*** Begin section ***

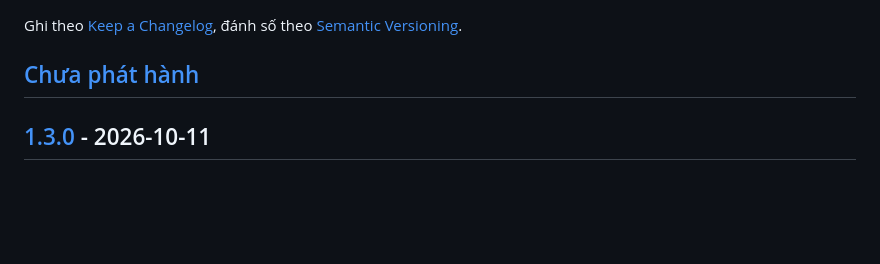
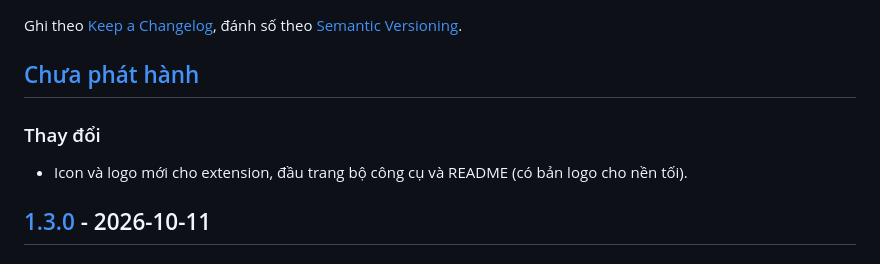
Before and after one commit to vietvd13/qa-toolkit, a Markdown page: CHANGELOG.md, the part around the change. Drawn GitHub-style; blank space fills up the shorter version.

```diff
--- a/CHANGELOG.md
+++ b/CHANGELOG.md
@@ -3,6 +3,9 @@
 Ghi theo [Keep a Changelog](https://keepachangelog.com/vi/1.1.0/), đánh số theo [Semantic Versioning](https://semver.org/lang/vi/).
 
 ## [Chưa phát hành]
+
+### Thay đổi
+- Icon và logo mới cho extension, đầu trang bộ công cụ và README (có bản logo cho nền tối).
 
 ## [1.3.0] - 2026-10-11
 
```
Also changed, not shown: README.md (+4 -1 lines), docs/images/logo-dark.png (added), docs/images/logo.png (added), 6 other files.
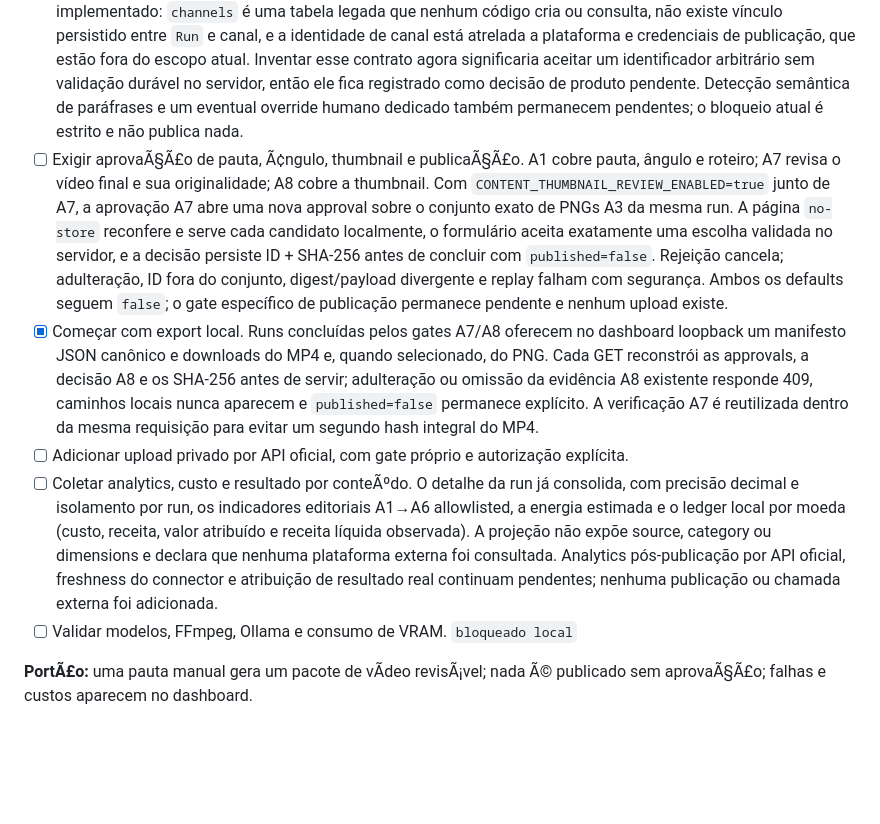
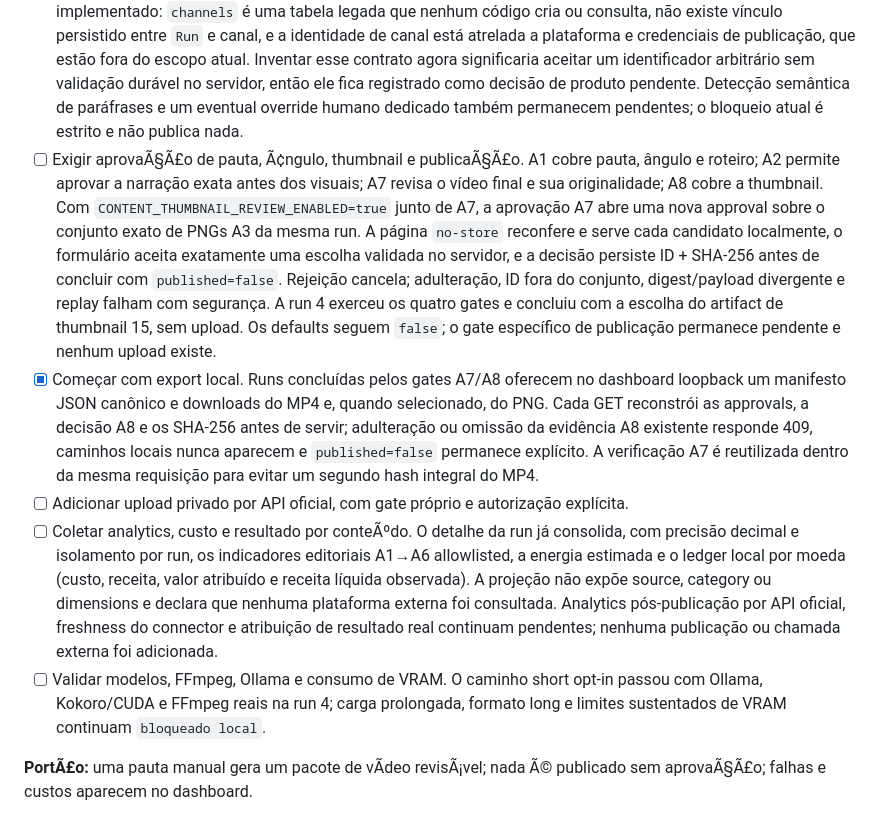
Before and after one commit to sonderzudo-lab/automation-foundry, a Markdown page: ROADMAP.md, the part around one of its changes. Rendered like a GitHub page; blank space fills up the shorter version.

```diff
--- a/ROADMAP.md
+++ b/ROADMAP.md
@@ -86,5 +86,5 @@ Objetivo: transformar a implementaÃ§Ã£o existente em uma automaÃ§Ã£o edi
 - [ ] Implementar similaridade e bloqueio editorial. O contrato A6 local já verifica roteiro/MP4, compara lexicalmente contra até 20 runs anteriores aprovadas no mesmo escopo de automação, registra relatório e métricas e bloqueia com alerta quando o score máximo atinge 0,85. Duplicata, conteúdo diferente, adulteração histórica, replay terminal e falha parcial possuem testes. O escopo explícito por canal foi investigado e não foi implementado: `channels` é uma tabela legada que nenhum código cria ou consulta, não existe vínculo persistido entre `Run` e canal, e a identidade de canal está atrelada a plataforma e credenciais de publicação, que estão fora do escopo atual. Inventar esse contrato agora significaria aceitar um identificador arbitrário sem validação durável no servidor, então ele fica registrado como decisão de produto pendente. Detecção semântica de paráfrases e um eventual override humano dedicado também permanecem pendentes; o bloqueio atual é estrito e não publica nada.
-- [ ] Exigir aprovaÃ§Ã£o de pauta, Ã¢ngulo, thumbnail e publicaÃ§Ã£o. A1 cobre pauta, ângulo e roteiro; A7 revisa o vídeo final e sua originalidade; A8 cobre a thumbnail. Com `CONTENT_THUMBNAIL_REVIEW_ENABLED=true` junto de A7, a aprovação A7 abre uma nova approval sobre o conjunto exato de PNGs A3 da mesma run. A página `no-store` reconfere e serve cada candidato localmente, o formulário aceita exatamente uma escolha validada no servidor, e a decisão persiste ID + SHA-256 antes de concluir com `published=false`. Rejeição cancela; adulteração, ID fora do conjunto, digest/payload divergente e replay falham com segurança. Ambos os defaults seguem `false`; o gate específico de publicação permanece pendente e nenhum upload existe.
+- [ ] Exigir aprovaÃ§Ã£o de pauta, Ã¢ngulo, thumbnail e publicaÃ§Ã£o. A1 cobre pauta, ângulo e roteiro; A2 permite aprovar a narração exata antes dos visuais; A7 revisa o vídeo final e sua originalidade; A8 cobre a thumbnail. Com `CONTENT_THUMBNAIL_REVIEW_ENABLED=true` junto de A7, a aprovação A7 abre uma nova approval sobre o conjunto exato de PNGs A3 da mesma run. A página `no-store` reconfere e serve cada candidato localmente, o formulário aceita exatamente uma escolha validada no servidor, e a decisão persiste ID + SHA-256 antes de concluir com `published=false`. Rejeição cancela; adulteração, ID fora do conjunto, digest/payload divergente e replay falham com segurança. A run 4 exerceu os quatro gates e concluiu com a escolha do artifact de thumbnail 15, sem upload. Os defaults seguem `false`; o gate específico de publicação permanece pendente e nenhum upload existe.
 - [x] Começar com export local. Runs concluídas pelos gates A7/A8 oferecem no dashboard
   loopback um manifesto JSON canônico e downloads do MP4 e, quando selecionado, do PNG.
   Cada GET reconstrói as approvals, a decisão A8 e os SHA-256 antes de servir; adulteração
@@ -99,7 +99,7 @@ Objetivo: transformar a implementaÃ§Ã£o existente em uma automaÃ§Ã£o edi
   externa foi consultada. Analytics pós-publicação por API oficial, freshness do connector e
   atribuição de resultado real continuam pendentes; nenhuma publicação ou chamada externa foi
   adicionada.
-- [ ] Validar modelos, FFmpeg, Ollama e consumo de VRAM. `bloqueado local`
+- [ ] Validar modelos, FFmpeg, Ollama e consumo de VRAM. O caminho short opt-in passou com Ollama, Kokoro/CUDA e FFmpeg reais na run 4; carga prolongada, formato long e limites sustentados de VRAM continuam `bloqueado local`.
 
 **PortÃ£o:** uma pauta manual gera um pacote de vÃ­deo revisÃ¡vel; nada Ã© publicado sem aprovaÃ§Ã£o; falhas e custos aparecem no dashboard.
 
```
Also changed, not shown: other parts of ROADMAP.md (+3 -3 lines), ARQUITETURA.md (+3 -2 lines), docs/IMPLEMENTATION_STATUS.md (+32 -20 lines).
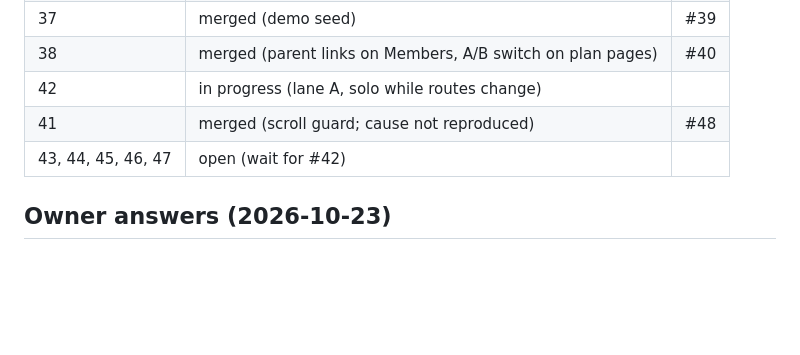
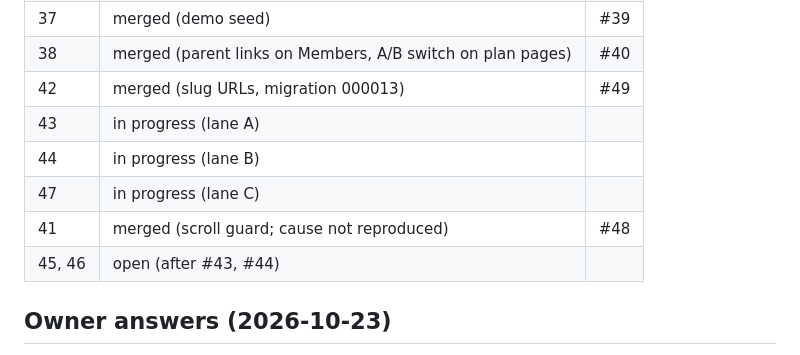
Before and after one commit to tewecske/calbooker, a Markdown page: docs/plan.md, the part around the change. Rendered like a GitHub page; blank space fills up the shorter version.

Commit message:
docs(plan): #42 merged; #43, #44, #47 started
Co-Authored-By: Claude Opus 5.5 <noreply@anthropic.com>
Claude-Session: https://claude.ai/code/session_017T5huEtgheMSVjKfJxrLMC

```diff
--- a/docs/plan.md
+++ b/docs/plan.md
@@ -183,9 +183,12 @@ Progress is in the Status table below. The original first steps were:
 | 35 | merged (mobile menu, signed-in home) | #36 |
 | 37 | merged (demo seed) | #39 |
 | 38 | merged (parent links on Members, A/B switch on plan pages) | #40 |
-| 42 | in progress (lane A, solo while routes change) | |
+| 42 | merged (slug URLs, migration 000013) | #49 |
+| 43 | in progress (lane A) | |
+| 44 | in progress (lane B) | |
+| 47 | in progress (lane C) | |
 | 41 | merged (scroll guard; cause not reproduced) | #48 |
-| 43, 44, 45, 46, 47 | open (wait for #42) | |
+| 45, 46 | open (after #43, #44) | |
 
 ## Owner answers (2026-10-23)
 
```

*** End section ***

What this calls for is the material above set down exactly, pictures excluded.

• _Task response_:
Before and after one commit to vietvd13/qa-toolkit, a Markdown page: CHANGELOG.md, the part around the change. Drawn GitHub-style; blank space fills up the shorter version.

```diff
--- a/CHANGELOG.md
+++ b/CHANGELOG.md
@@ -3,6 +3,9 @@
 Ghi theo [Keep a Changelog](https://keepachangelog.com/vi/1.1.0/), đánh số theo [Semantic Versioning](https://semver.org/lang/vi/).
 
 ## [Chưa phát hành]
+
+### Thay đổi
+- Icon và logo mới cho extension, đầu trang bộ công cụ và README (có bản logo cho nền tối).
 
 ## [1.3.0] - 2026-10-11
 
```
Also changed, not shown: README.md (+4 -1 lines), docs/images/logo-dark.png (added), docs/images/logo.png (added), 6 other files.
Before and after one commit to sonderzudo-lab/automation-foundry, a Markdown page: ROADMAP.md, the part around one of its changes. Rendered like a GitHub page; blank space fills up the shorter version.

```diff
--- a/ROADMAP.md
+++ b/ROADMAP.md
@@ -86,5 +86,5 @@ Objetivo: transformar a implementaÃ§Ã£o existente em uma automaÃ§Ã£o edi
 - [ ] Implementar similaridade e bloqueio editorial. O contrato A6 local já verifica roteiro/MP4, compara lexicalmente contra até 20 runs anteriores aprovadas no mesmo escopo de automação, registra relatório e métricas e bloqueia com alerta quando o score máximo atinge 0,85. Duplicata, conteúdo diferente, adulteração histórica, replay terminal e falha parcial possuem testes. O escopo explícito por canal foi investigado e não foi implementado: `channels` é uma tabela legada que nenhum código cria ou consulta, não existe vínculo persistido entre `Run` e canal, e a identidade de canal está atrelada a plataforma e credenciais de publicação, que estão fora do escopo atual. Inventar esse contrato agora significaria aceitar um identificador arbitrário sem validação durável no servidor, então ele fica registrado como decisão de produto pendente. Detecção semântica de paráfrases e um eventual override humano dedicado também permanecem pendentes; o bloqueio atual é estrito e não publica nada.
-- [ ] Exigir aprovaÃ§Ã£o de pauta, Ã¢ngulo, thumbnail e publicaÃ§Ã£o. A1 cobre pauta, ângulo e roteiro; A7 revisa o vídeo final e sua originalidade; A8 cobre a thumbnail. Com `CONTENT_THUMBNAIL_REVIEW_ENABLED=true` junto de A7, a aprovação A7 abre uma nova approval sobre o conjunto exato de PNGs A3 da mesma run. A página `no-store` reconfere e serve cada candidato localmente, o formulário aceita exatamente uma escolha validada no servidor, e a decisão persiste ID + SHA-256 antes de concluir com `published=false`. Rejeição cancela; adulteração, ID fora do conjunto, digest/payload divergente e replay falham com segurança. Ambos os defaults seguem `false`; o gate específico de publicação permanece pendente e nenhum upload existe.
+- [ ] Exigir aprovaÃ§Ã£o de pauta, Ã¢ngulo, thumbnail e publicaÃ§Ã£o. A1 cobre pauta, ângulo e roteiro; A2 permite aprovar a narração exata antes dos visuais; A7 revisa o vídeo final e sua originalidade; A8 cobre a thumbnail. Com `CONTENT_THUMBNAIL_REVIEW_ENABLED=true` junto de A7, a aprovação A7 abre uma nova approval sobre o conjunto exato de PNGs A3 da mesma run. A página `no-store` reconfere e serve cada candidato localmente, o formulário aceita exatamente uma escolha validada no servidor, e a decisão persiste ID + SHA-256 antes de concluir com `published=false`. Rejeição cancela; adulteração, ID fora do conjunto, digest/payload divergente e replay falham com segurança. A run 4 exerceu os quatro gates e concluiu com a escolha do artifact de thumbnail 15, sem upload. Os defaults seguem `false`; o gate específico de publicação permanece pendente e nenhum upload existe.
 - [x] Começar com export local. Runs concluídas pelos gates A7/A8 oferecem no dashboard
   loopback um manifesto JSON canônico e downloads do MP4 e, quando selecionado, do PNG.
   Cada GET reconstrói as approvals, a decisão A8 e os SHA-256 antes de servir; adulteração
@@ -99,7 +99,7 @@ Objetivo: transformar a implementaÃ§Ã£o existente em uma automaÃ§Ã£o edi
   externa foi consultada. Analytics pós-publicação por API oficial, freshness do connector e
   atribuição de resultado real continuam pendentes; nenhuma publicação ou chamada externa foi
   adicionada.
-- [ ] Validar modelos, FFmpeg, Ollama e consumo de VRAM. `bloqueado local`
+- [ ] Validar modelos, FFmpeg, Ollama e consumo de VRAM. O caminho short opt-in passou com Ollama, Kokoro/CUDA e FFmpeg reais na run 4; carga prolongada, formato long e limites sustentados de VRAM continuam `bloqueado local`.
 
 **PortÃ£o:** uma pauta manual gera um pacote de vÃ­deo revisÃ¡vel; nada Ã© publicado sem aprovaÃ§Ã£o; falhas e custos aparecem no dashboard.
 
```
Also changed, not shown: other parts of ROADMAP.md (+3 -3 lines), ARQUITETURA.md (+3 -2 lines), docs/IMPLEMENTATION_STATUS.md (+32 -20 lines).
Before and after one commit to tewecske/calbooker, a Markdown page: docs/plan.md, the part around the change. Rendered like a GitHub page; blank space fills up the shorter version.

Commit message:
docs(plan): #42 merged; #43, #44, #47 started
Co-Authored-By: Claude Opus 5.5 <noreply@anthropic.com>
Claude-Session: https://claude.ai/code/session_017T5huEtgheMSVjKfJxrLMC

```diff
--- a/docs/plan.md
+++ b/docs/plan.md
@@ -183,9 +183,12 @@ Progress is in the Status table below. The original first steps were:
 | 35 | merged (mobile menu, signed-in home) | #36 |
 | 37 | merged (demo seed) | #39 |
 | 38 | merged (parent links on Members, A/B switch on plan pages) | #40 |
-| 42 | in progress (lane A, solo while routes change) | |
+| 42 | merged (slug URLs, migration 000013) | #49 |
+| 43 | in progress (lane A) | |
+| 44 | in progress (lane B) | |
+| 47 | in progress (lane C) | |
 | 41 | merged (scroll guard; cause not reproduced) | #48 |
-| 43, 44, 45, 46, 47 | open (wait for #42) | |
+| 45, 46 | open (after #43, #44) | |
 
 ## Owner answers (2026-10-23)
 
```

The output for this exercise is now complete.